Your 2017 Tax Form Cheat Sheet

 

Posted: 02 Feb 2017 05:40 AM PST

Tax season successfully opened on January 23, 2017. If you’re one of the estimated 157 million taxpayers who will file an individual income tax return this year, here’s your quick cheat sheet for figuring out which tax form to file. For a deeper dive into the requirements for each form, check out this post.

(Remember, depending on your circumstances, you may not need to file at all in 2017 – here’s what you need to know about who must file a tax return.)

If your only income in 2016 was from Social Security OR if your gross income is less than $10,350 if filing single ($20,700 if married filing jointly) then you may not need to file a federal income tax return in 2017. You may still need to file if you are self-employed or if you received a premium tax credit payment.

If your filing status is single or married filing jointly with no dependents AND you only received wages, salaries, W-2 tips, taxable scholarship/fellowship grants, unemployment compensation AND taxable interest of less than $1,500, then you may be able to file form 1040EZ. Income limits and exceptions apply.

If the only tax credits you intend to claim are the nontaxable combat pay election tax or the EITC, Earned Income Tax Credit (your income from working for someone or from running your own business must be less than the income limits), then you may be able to file a form 1040EZ. Income limits and other rules apply.

If your taxable income for 2016 is less than $100,000 and does not include tips not reported on a form W-2, then you may be able to file form 1040EZ or form 1040-A. Additional rules and exceptions apply.

If you intend to claim one of the following “above the line” adjustments: the IRA deduction, the student loan interest deduction, the educator expenses deduction, or the tuition and fees deduction, then you can file a form 1040A or a form 1040 so long as you meet the other criteria.
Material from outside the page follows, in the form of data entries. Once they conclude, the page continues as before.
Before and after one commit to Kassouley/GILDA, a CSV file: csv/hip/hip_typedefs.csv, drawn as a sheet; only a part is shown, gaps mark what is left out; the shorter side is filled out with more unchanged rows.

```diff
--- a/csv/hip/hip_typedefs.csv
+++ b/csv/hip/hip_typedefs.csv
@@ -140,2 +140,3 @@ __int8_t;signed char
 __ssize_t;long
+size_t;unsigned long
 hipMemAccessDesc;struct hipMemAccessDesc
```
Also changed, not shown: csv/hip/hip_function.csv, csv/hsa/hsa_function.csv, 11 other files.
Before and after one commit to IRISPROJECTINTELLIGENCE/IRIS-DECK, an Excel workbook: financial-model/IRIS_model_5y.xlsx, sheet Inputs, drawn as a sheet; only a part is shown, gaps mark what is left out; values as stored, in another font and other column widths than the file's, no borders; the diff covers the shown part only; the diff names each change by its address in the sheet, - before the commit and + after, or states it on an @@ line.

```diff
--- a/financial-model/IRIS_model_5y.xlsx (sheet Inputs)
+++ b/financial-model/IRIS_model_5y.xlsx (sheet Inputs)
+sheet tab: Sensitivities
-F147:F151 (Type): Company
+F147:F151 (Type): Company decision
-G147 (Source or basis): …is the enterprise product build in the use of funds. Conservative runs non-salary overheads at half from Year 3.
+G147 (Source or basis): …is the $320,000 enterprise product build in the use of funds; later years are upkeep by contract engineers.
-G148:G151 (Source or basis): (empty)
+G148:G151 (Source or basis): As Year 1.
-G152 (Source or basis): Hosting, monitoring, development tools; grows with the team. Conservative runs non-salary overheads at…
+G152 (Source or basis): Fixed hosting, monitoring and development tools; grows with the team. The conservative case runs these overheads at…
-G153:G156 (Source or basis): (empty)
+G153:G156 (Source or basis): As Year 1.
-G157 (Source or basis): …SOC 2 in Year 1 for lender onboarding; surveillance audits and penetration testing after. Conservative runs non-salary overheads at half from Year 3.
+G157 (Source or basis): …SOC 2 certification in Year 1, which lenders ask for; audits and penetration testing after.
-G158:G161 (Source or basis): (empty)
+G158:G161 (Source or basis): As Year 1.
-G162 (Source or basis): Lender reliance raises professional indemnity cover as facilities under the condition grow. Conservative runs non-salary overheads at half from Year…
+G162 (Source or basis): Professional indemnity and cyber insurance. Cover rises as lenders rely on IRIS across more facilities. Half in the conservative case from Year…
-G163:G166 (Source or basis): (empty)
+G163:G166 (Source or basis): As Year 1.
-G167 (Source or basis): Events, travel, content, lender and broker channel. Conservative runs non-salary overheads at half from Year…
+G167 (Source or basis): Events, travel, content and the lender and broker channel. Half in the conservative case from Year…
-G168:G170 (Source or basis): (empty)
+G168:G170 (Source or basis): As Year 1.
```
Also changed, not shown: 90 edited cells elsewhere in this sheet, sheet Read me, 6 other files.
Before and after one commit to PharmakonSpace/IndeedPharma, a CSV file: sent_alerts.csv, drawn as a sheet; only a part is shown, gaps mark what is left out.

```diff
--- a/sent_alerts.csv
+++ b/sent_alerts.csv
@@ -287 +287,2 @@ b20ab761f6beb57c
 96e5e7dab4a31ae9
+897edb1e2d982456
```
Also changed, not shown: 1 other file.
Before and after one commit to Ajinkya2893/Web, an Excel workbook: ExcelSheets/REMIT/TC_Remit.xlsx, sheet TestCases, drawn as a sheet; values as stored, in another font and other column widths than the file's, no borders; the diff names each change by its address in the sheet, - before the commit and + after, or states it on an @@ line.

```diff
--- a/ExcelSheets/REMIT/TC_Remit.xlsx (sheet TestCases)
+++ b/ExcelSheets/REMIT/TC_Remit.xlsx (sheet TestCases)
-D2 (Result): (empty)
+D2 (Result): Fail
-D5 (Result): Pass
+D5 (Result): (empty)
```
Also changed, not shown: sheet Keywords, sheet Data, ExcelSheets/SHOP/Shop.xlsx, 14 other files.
You may not file a form 1040EZ.

If you must make an individual shared responsibility payment because you or a member of your family did not have health care coverage or qualify for an exemption in 2016 then you can file form 1040EZ, form 1040A, or a form 1040. You cannot use form 1040EZ to report advance payments or to claim the premium tax credit.

If you owe household employment taxes because you have household employees (anyone who performs household work and can be classed as an employee because you exercise control over their duties) including housekeepers, babysitters, cleaners, gardeners, nannies, and drivers, then you must file a form 1040.

If you or your spouse are blind (meaning you can’t see better than 20/200 with glasses or contact lenses, or your field of vision is 20 degrees or less) or you are over age 65 and intend to claim one or more additional standard deductions (more on higher standard deductions here), then you must file a form 1040.

If you have self-employment income and will file a Schedule C, Profit or Loss From Business OR if you have income from rents or royalties and will file a Schedule E, Supplemental Income and Loss OR if you will report realized gains or losses on Schedule D, Capital Gains and Losses, then you must file a form 1040.

If you intend to itemize your deductions (including medical expenses, real estate taxes, home mortgage interest, charitable donations, casualty and theft losses, un-reimbursed job expenses, and tax preparation expenses) then you must file a form 1040. Most taxpayers will claim the standard deduction.

If you know that you have to file a federal income tax return for 2016 but aren’t sure which form then you should file a form 1040. There’s no downside to filling out a form 1040 – other than complexity – since you can use it to claim all of your deductions and credits.